What the task requires. Count, in the entries below, the lines in which "California" occurs. Give the number, nothing more.

══ Data shown ══

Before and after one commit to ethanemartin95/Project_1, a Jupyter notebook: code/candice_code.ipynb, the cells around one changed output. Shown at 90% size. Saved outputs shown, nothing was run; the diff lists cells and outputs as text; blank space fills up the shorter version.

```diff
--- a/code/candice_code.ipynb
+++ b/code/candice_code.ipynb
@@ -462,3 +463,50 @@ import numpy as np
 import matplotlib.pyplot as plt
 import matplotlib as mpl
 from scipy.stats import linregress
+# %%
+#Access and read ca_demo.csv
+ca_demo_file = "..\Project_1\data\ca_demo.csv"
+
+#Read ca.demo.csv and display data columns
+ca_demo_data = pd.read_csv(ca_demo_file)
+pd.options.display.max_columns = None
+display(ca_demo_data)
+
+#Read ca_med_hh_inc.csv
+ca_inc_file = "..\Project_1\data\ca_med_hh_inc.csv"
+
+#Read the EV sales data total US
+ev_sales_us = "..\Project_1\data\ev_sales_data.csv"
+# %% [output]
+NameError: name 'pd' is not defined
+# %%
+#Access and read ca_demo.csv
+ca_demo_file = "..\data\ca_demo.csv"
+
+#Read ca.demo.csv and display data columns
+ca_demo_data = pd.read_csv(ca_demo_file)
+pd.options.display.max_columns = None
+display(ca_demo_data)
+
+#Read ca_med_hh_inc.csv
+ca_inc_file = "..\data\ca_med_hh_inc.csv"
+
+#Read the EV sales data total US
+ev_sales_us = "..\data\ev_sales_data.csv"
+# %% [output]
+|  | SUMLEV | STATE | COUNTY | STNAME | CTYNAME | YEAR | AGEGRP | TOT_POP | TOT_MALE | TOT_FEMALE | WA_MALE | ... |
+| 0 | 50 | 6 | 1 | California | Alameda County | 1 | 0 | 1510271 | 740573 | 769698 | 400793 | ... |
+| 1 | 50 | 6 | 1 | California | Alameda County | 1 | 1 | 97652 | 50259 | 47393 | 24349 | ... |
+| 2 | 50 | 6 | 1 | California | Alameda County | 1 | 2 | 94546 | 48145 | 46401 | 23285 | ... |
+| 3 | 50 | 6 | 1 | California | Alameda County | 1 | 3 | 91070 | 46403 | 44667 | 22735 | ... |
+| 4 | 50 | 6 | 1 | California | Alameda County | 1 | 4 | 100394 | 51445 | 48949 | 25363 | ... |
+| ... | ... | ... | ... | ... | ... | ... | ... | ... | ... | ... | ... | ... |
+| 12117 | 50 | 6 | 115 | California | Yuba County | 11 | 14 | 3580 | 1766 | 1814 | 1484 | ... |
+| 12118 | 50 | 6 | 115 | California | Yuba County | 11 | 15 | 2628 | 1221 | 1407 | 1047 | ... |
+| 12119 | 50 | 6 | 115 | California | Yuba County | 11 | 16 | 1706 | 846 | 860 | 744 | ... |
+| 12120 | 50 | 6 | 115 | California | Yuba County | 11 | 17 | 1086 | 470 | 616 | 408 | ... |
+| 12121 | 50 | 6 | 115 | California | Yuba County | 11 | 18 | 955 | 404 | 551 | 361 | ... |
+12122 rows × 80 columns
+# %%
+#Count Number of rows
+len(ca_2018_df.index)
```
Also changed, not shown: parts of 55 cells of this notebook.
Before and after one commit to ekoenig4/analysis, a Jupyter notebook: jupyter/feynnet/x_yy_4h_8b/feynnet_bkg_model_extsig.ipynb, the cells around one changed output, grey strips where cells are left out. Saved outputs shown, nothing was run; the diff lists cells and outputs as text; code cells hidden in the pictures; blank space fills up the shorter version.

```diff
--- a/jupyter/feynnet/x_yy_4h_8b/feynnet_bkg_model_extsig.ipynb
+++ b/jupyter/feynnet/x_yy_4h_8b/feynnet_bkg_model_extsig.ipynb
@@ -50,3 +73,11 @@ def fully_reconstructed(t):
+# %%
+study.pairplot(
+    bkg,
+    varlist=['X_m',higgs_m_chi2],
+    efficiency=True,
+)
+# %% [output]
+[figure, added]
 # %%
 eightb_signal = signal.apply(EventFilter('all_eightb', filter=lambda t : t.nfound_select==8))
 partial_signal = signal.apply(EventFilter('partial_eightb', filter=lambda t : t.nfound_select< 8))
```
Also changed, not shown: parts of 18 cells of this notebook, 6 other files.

═══

Exercise result. 10